The thing is, the Trickster's schemes always end up screwed, and he inadvertently helps others, and finds, or is given, a chance to redeem himself.

I'm glad you liked him. I love making crows and ravens...they are my favorite birds.

Teri C said...

Gosh, this is a beautiful illo!!!! And the legend is great and perfect for this.

sbpoet said...

Gorgeous!

Thomas Paine said...

Great story, and great illustration.

studio lolo said...

Well you might have guessed I'm WOWED by this one! I "Googled" Native American tales and saw this one but couldn't think how to go about it. I decided to use one I had to continue my dream story. I'm so glad you did this Cat. It's amazing! The bag is luminescent and the stars and the raven are so magical.

Milan Rubio said...

Great story and great illo.

bookbabie said...

Wonderful illo and great story, perfectly told, sweetly and lyrically:)

tsduff said...

You must also be a fan of Charles deLint. Well done.

Gawpo said...

Oh my gosh. That story explains everything. I am very, very close to ravens, Ms. Cat. Tlingit and Haida theology, huh? Wow. So moving. When you see the world coming about in this way, one cannot help but respect all of its inhabitants. That story that has fundamentalism telling it incorrectly is a good one. But idiots place humans in a very judgmental, not-like-a-raven-and-stars category.

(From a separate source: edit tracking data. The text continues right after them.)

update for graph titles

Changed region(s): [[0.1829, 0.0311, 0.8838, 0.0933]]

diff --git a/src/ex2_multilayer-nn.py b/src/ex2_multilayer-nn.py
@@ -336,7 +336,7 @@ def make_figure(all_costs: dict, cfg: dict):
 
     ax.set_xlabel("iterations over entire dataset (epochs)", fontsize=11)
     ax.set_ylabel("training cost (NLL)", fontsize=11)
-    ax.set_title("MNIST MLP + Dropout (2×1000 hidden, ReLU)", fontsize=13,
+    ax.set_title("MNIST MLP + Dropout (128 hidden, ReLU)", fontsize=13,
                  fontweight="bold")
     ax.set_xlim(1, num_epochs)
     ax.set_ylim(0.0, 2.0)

Just lovely, Natcapping!

Anonymous said...

Fabulous story Catnapping! The shades of colour in your illustration are also perfect! Beautiful :) I guess this means having a Raven for a totem isn't such a good thing ... but imagine not having stars or Ravens!

Doug said...

Great story!

Sarah said...

I'm a lover of all corvids myself - beautiful rich colours in your illustration and a charming story - thank you.

Mick said...

I had a bag full of those candy stars one time. When I undid the string, they fell out all over the ground ... dozens and scores and hundreds of them! Everywhere! My mum wouldn't let me pick 'em up though. Later that day - adding insult to injury - I saw some crows busy with them! :D

SOe said...

Thanks to the raven that he gave us the stars. Nice story and picture.

Laurie said...

That is a great post, Cat. You never cease to amaze me...I say that all the time, but I truly mean it.

dinahmow said...

Lovely! My IF is also about a trickster, but as it's raining it might be tomorrow before I can get it posted!

Tony LaRocca said...

Darn ravens, ruining everyone's fun!

ValGalArt said...

Exquisite story and picture. I'm sure the chief forgave him because in the end we all benefit!

Homo Escapeons said...

There is some truth to that lovely myth..
many Scientists agree that were it not for certain elements volunteered from celestial entities striking the Earth and releasing the missing ingredients for the creation of Life, that the blue-greens would have never come to pass and we wouldn't be here to enjoy your illustration.

Archaeopteryx said...

Brilliant. Beautiful.

Janice said...

this is beautifully presented..thankyou

LDahl said...

A couple of months ago I was in the backyard when two big ravens flew into the pine tree. They were giving me the birdie stretch and gabbing away at me, so when the third one arrived(even bigger than the other two) I gave them the birdie stretch back and said hello. They seemed to be very excited by this, but in a few moments flew off the branches and up, into the sky... as the last one spread his wings he said, "Hello!" as plain as day and flew away. Took me quite by surprise!
I really like how you told the story and your illo for it! It was a treat!

Michael Daunt said...

Cat:

You just keep getting better and better.

This is really terrific work.

Patia said...

Neat story and WONDER-FULL illustration!

Alina Chau said...

beautiful story!

Sometimes Saintly Nick said...

I love this!

Sometimes Saintly Nick said...

Fabulous legend! Wonderful illustration!

Janice said...

this is very cool... like the mostly dark colour key you used...

Borut said...

Not that different from the story of the birth of Christ after all!?:) The archetypal story behind seems clear: Man lives a dark existence…Somebody from above has to assume the human form and bring light into the world of men. The Man who is more than just a man…!?:)